(Editor’s note – many in the LGBTQ+ faith movement are starting to collect and document stories. As I shared in an earlier post – there is no “ELM Story,” rather there are many – and the stories are not just those of ELM or our predecessor organizations, Lutheran Lesbian & Gay Ministries and the Extraordinary Candidacy Project. Our stories are linked to those of denomination partners like ReconcilingWorks (formerly Lutherans Concerned/North America) and others – even to stories being shared today by friends in the United Methodist Church. Enjoy reading Mari’s story! – Amalia)
by Mari Griffiths Irvin

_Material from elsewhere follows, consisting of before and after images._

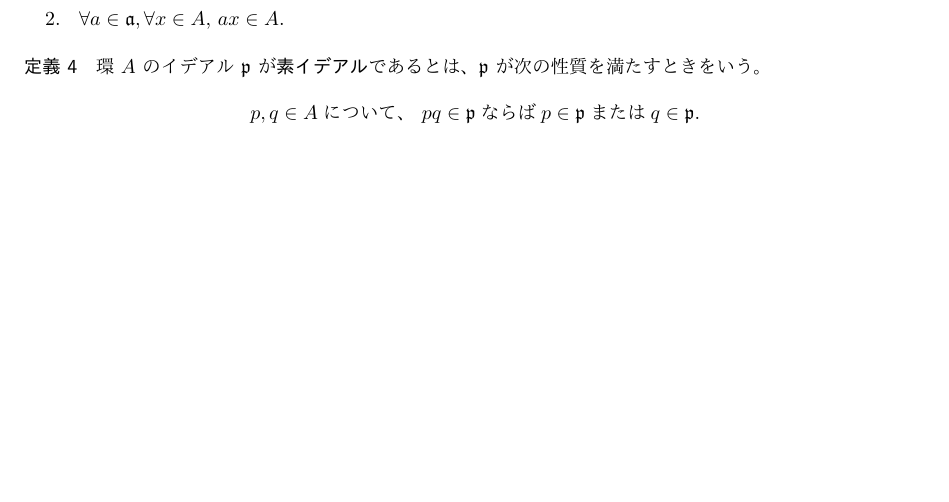
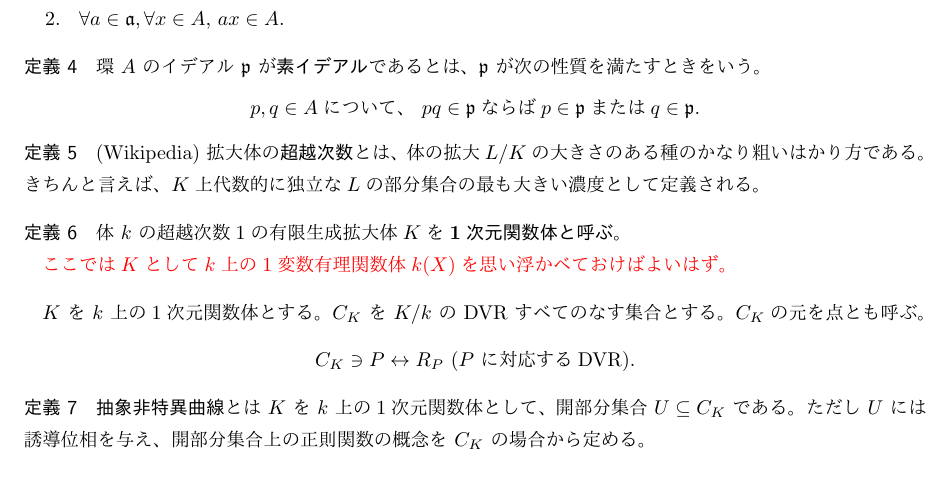
Before and after one commit to dnishiyama85/Alg-geom, a LaTeX document (src/main.tex): part of page 2 of 2, cut so that both start at the same text. Compiled offline with upLaTeX and dvipdfmx.

Commit message:
抽象非特異曲線

```diff
--- a/src/main.tex
+++ b/src/main.tex
@@ -2,6 +2,7 @@
 \usepackage[ipaex, unicode]{pxchfon}
 \usepackage{amsmath}
 \usepackage{amsfonts}
+\usepackage{color}
 
 \newtheorem{thm}{定理}
 \newtheorem{dfn}[thm]{定義}
@@ -66,4 +67,27 @@
     \]
 \end{dfn}
 
+\begin{dfn}
+    (Wikipedia) 拡大体の{\bf 超越次数}とは、体の拡大$L/K$の大きさのある種のかなり粗いはかり方である。
+    きちんと言えば、$K$上代数的に独立な$L$の部分集合の最も大きい濃度として定義される。
+\end{dfn}
+
+\begin{dfn}
+体 $k$ の超越次数1の有限生成拡大体$K$を{\bf 1次元関数体と呼ぶ}。
+
+\textcolor{red}{ここでは$K$として$k$上の1変数有理関数体$k(X)$を思い浮かべておけばよいはず。}
+\end{dfn}
+
+$K$ を $k$ 上の1次元関数体とする。
+$C_K$ を $K/k$ の DVR すべてのなす集合とする。$C_K$の元を点とも呼ぶ。
+\begin{center}
+    $C_K \ni P \leftrightarrow R_P$ ($P$ に対応するDVR).
+\end{center}
+
+\begin{dfn}
+    {\bf 抽象非特異曲線}とは $K$ を $k$ 上の1次元関数体として、開部分集合 $U \subseteq C_K$ である。
+    ただし $U$ には誘導位相を与え、開部分集合上の正則関数の概念を $C_K$ の場合から定める。
+\end{dfn}
+
+
 \end{document}
```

As I write this, it’s been a month since I was with the Proclaim community in San Juan Bautista, California. I was one of the seven people invited by Extraordinary Lutheran Ministries (ELM) to participate in what was dubbed an “Instigators Gathering.” We were among those whose work led to the forming of Lutheran Lesbian and Gay Ministries (LLGM) and the Extraordinary Candidacy Project (ECP) – both predecessors of ELM. Our time together, among the instigators and later with the entire Proclaim community was an experience that remains with me each day.
The weekend was a mix of old and new. In the early days of the movement toward full inclusion of LGBTQ people into the ministry of the ELCA, we were regularly meeting in one another’s living rooms. We arrived the day before the Proclaim Gathering to review some of the early organizational documents, newsletters, and records. What a reminder of those early debates and grand visions! The materials will be archived at the Center for Gay & Lesbian Studies in Religion (located at Pacific School of Religion in Berkeley, CA). We loved reading those letters aloud, sparking many stories from that time.
We also needed to prepare for the large-group plenary at the Proclaim gathering. Not an easy task as each of us could have talked for hours about the significance of this mission and its effect in our lives! Proclaim members had submitted questions like “What were the gifts and burdens of helping birth this movement?” and “What are you ‘known’ for and what would you like to be known for?” Our responses were videotaped and will be archived for future generations to learn about the beginnings of our movement.
Following our comments, each of the Proclaim members responded with one or two words about their experience of hearing from the instigators. In those moments, I saw in the Proclaim community the collective embodiment of the vision that guided our work for so many years.
With great passion – and in the abstract – we had created a way to ministry for those whose calls were being ignored, refused, or discarded by the ELCA because they were LGBT persons who wanted the option to have a partner and family. At that time, the ELCA required LGBT clergy to be celibate. We stood witness to the testimony shown in each life of each candidate for extraordinary ordination and call to active ministry.
As I listened and looked into the eyes of each Proclaim speaker, our long held vision came into sharp focus, embodied in each person. In those moments I more fully felt the Power of God, shown in the future ministries of these dedicated followers of Jesus. What is now will be continued. Their ministries and that of those who join them will truly proclaim the Gospel in ways we cannot yet imagine.
The vision that had guided me and many others for so long was now gloriously visible in the flesh before us. I see and celebrate that picture in my mind’s eye each day.
Thanks be to God!
Mari Griffiths Irvin’s long-dormant faith was rekindled by the extraordinary ordinations of Jeff, Phyllis, and Ruth in 1990 and her subsequent membership at St. Francis Lutheran Church in San Francisco. Her retirement in 2000 as professor emerita from the University of the Pacific in Stockton, CA allowed her more time to work passionately as a Lutheran LGBTQ activist. More recently, Mari reinvented herself as a bookstore owner in Yachats, Oregon where she, her spouse (Jeannine Janson), and her sister (Mary Wiltse) work as partners in selling “previously enjoyed and gently used books.”